**Problem**
Look through the records below for lines containing the string "target", and report how many there are, nothing else.

━━ Material for this task ━━

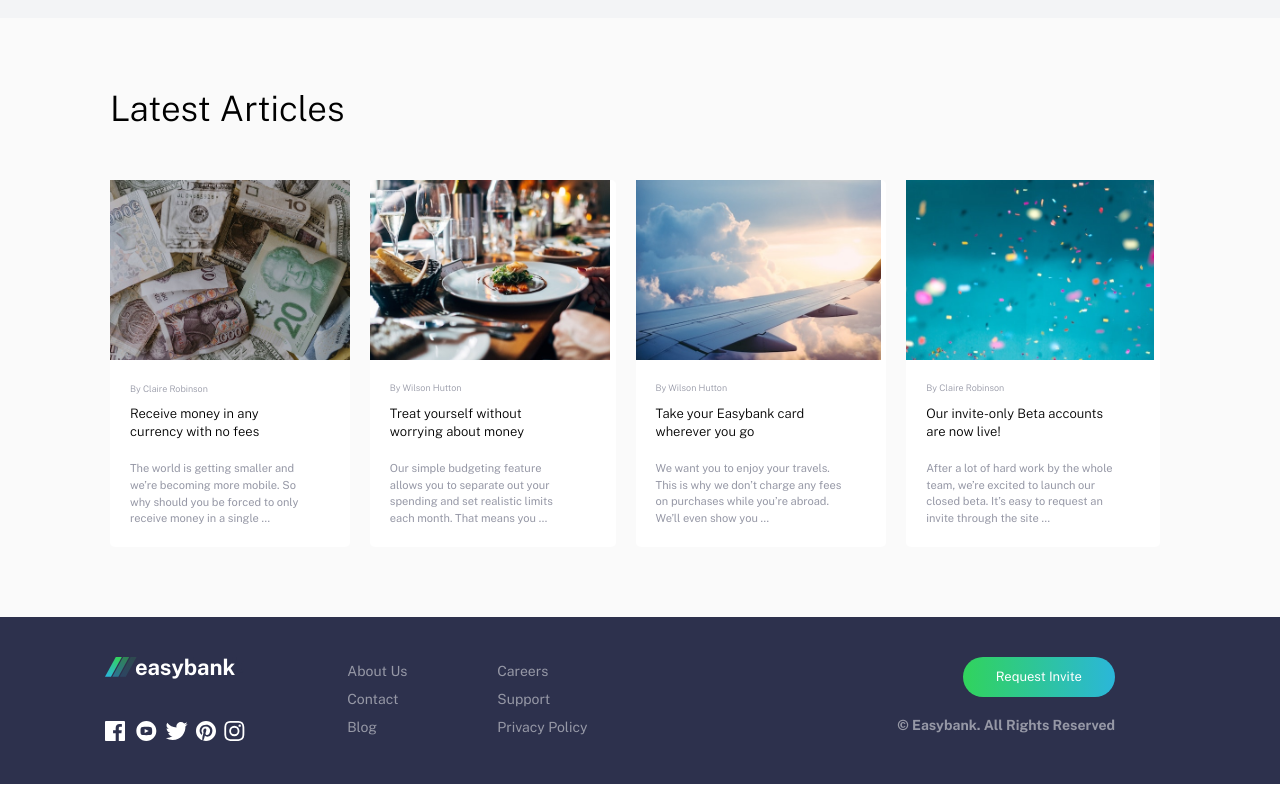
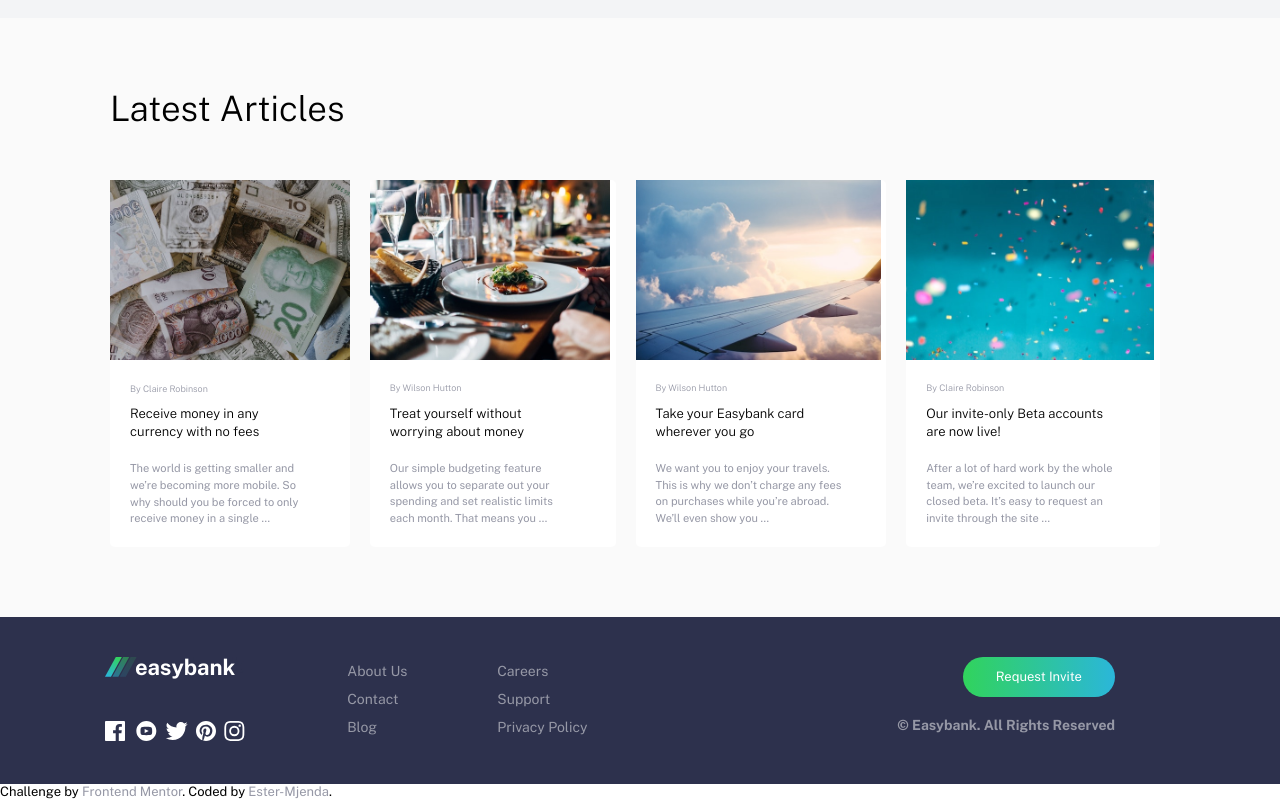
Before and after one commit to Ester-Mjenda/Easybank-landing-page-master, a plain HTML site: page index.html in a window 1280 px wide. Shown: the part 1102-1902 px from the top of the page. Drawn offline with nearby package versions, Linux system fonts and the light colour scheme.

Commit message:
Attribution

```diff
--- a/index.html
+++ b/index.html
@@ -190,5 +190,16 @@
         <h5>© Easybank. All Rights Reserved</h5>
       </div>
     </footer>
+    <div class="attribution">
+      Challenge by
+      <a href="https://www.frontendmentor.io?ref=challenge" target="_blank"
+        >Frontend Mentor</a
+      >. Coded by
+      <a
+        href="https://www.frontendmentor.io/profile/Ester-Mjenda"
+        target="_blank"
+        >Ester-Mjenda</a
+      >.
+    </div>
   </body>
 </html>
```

━━━

**Reply to the exercise**
2